FOR IMMEDIATE RELEASE
July 3, 2012
Reconfiguration of state trust lands near Lake Whatcom approved
Board of Natural Resources also approves public auction of state-owned parcels in Okanogan County; OKs small-scale biomass direct sales
OLYMPIA – The state Board of Natural Resources (Board) today approved an exchange of trust designations for just over 4,700 acres of state trust lands bordering Lake Whatcom. The ‘inter-trust’ exchange approved today prepares for the Whatcom County Council’s anticipated request to regain ownership of a large section of state trust forestland in the Lake Whatcom watershed for use as a county park.
The Washington State Department of Natural Resources (DNR) manages thousands of acres in the Lake Whatcom area for the benefit of several state trust land beneficiaries, including Whatcom County schools and services. Currently, the various trusts’ ownerships are intermingled throughout the Lake Whatcom landscape; the inter-trust exchange will consolidate each trust’s holdings to improve their management efficiency.
DNR manages several hundred thousand acres of forestland, mostly in western Washington, for the benefit of several counties. Most of the trust lands were turned over to the state by counties in the early twentieth century after the forests were logged and abandoned by their owners. The state’s ‘reconveyance’ process gives counties the option to request ownership of those lands but only for use as parks, open space or wildlife habitat.
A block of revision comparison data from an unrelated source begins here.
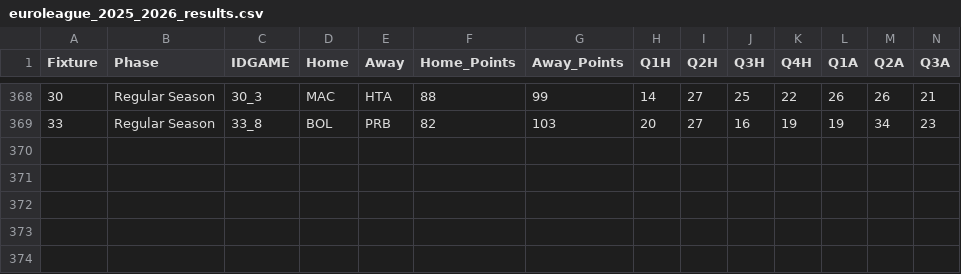
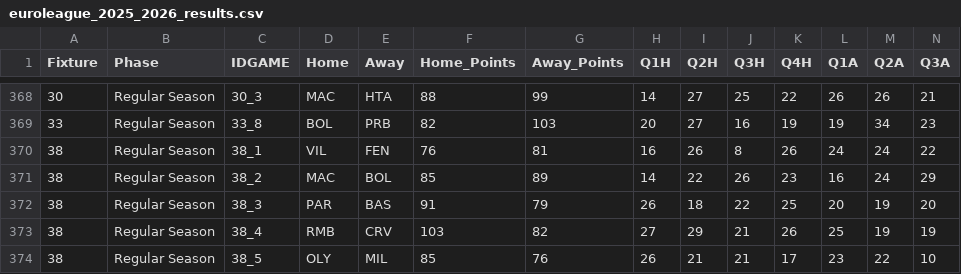
Before and after one commit to sotiristiga/euroleague, a CSV file: euroleague_2025_2026_results.csv, drawn as a sheet; only a part is shown, gaps mark what is left out; rows hold the shown columns only; the diff names each change by its address in the sheet, - before the commit and + after, or states it on an @@ line.

```diff
--- a/euroleague_2025_2026_results.csv
+++ b/euroleague_2025_2026_results.csv
+row 370: 38 | Regular Season | 38_1 | VIL | FEN | 76 | 81 | 16 | 26 | 8 | 26 | 24 | 24 | 22
+row 371: 38 | Regular Season | 38_2 | MAC | BOL | 85 | 89 | 14 | 22 | 26 | 23 | 16 | 24 | 29
+row 372: 38 | Regular Season | 38_3 | PAR | BAS | 91 | 79 | 26 | 18 | 22 | 25 | 20 | 19 | 20
+row 373: 38 | Regular Season | 38_4 | RMB | CRV | 103 | 82 | 27 | 29 | 21 | 26 | 25 | 19 | 19
+row 374: 38 | Regular Season | 38_5 | OLY | MIL | 85 | 76 | 26 | 21 | 21 | 17 | 23 | 22 | 10
```
Also changed, not shown: 2025_2026_players.csv, 1 other file.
The Board today gave the go-ahead for a public auction of five parcels of state trust land in Okanogan County. Most of the parcels, which range between 30 and 40 acres in size, are non-irrigated lands and produce little or no income for the beneficiaries of the state’s Common School Trust and Normal School Trust (supporting construction at Western, Central and Eastern Washington State universities).
The auction date is tentatively scheduled for August 22, 2012, in the Okanogan County Commissioner’s Hearing Room. Minimum starting cash bids, which by law are set by independent appraisal, range from $63,500 to $380,000 per parcel. DNR will use the proceeds to purchase more productive natural resource lands to provide long-term support for public school construction statewide. The total appraised value of the parcels is $989,500.
The Board also authorized DNR to enter into small contracts of up to $25,000 for forest biomass sales without prior review by the Board. The move could help the state’s developing biomass-to-fuel forest products industry by boosting small-scale sales of forest biomass products from state trust lands. In addition to reducing wildfire risk by speeding the removal of potentially hazardous slash piles left after logging operations, the small-contract authority could be used when site conditions, such as size of the timber unit, prohibit biomass from being included in a larger contracts typically approved by the Board.
The Board today also approved a request by Commissioner of Public Lands Peter Goldmark to retain DNR’s current 27 percent management fee through the end of Fiscal Year 2013, which is June 30, 2013. The Board acted in 2011 to lower the fee below the statutory ceiling of 30 percent in response to improved prices for the timber DNR auctions from state trust lands.
Beneficiaries of state trust lands include public K-12 schools statewide, several counties, state universities, the State Capitol campus, and state penal institutions. DNR retains a portion of the revenues it produces from those lands to replant forests, improve habitat, assure clean water, and other important forestland management activities.
New board member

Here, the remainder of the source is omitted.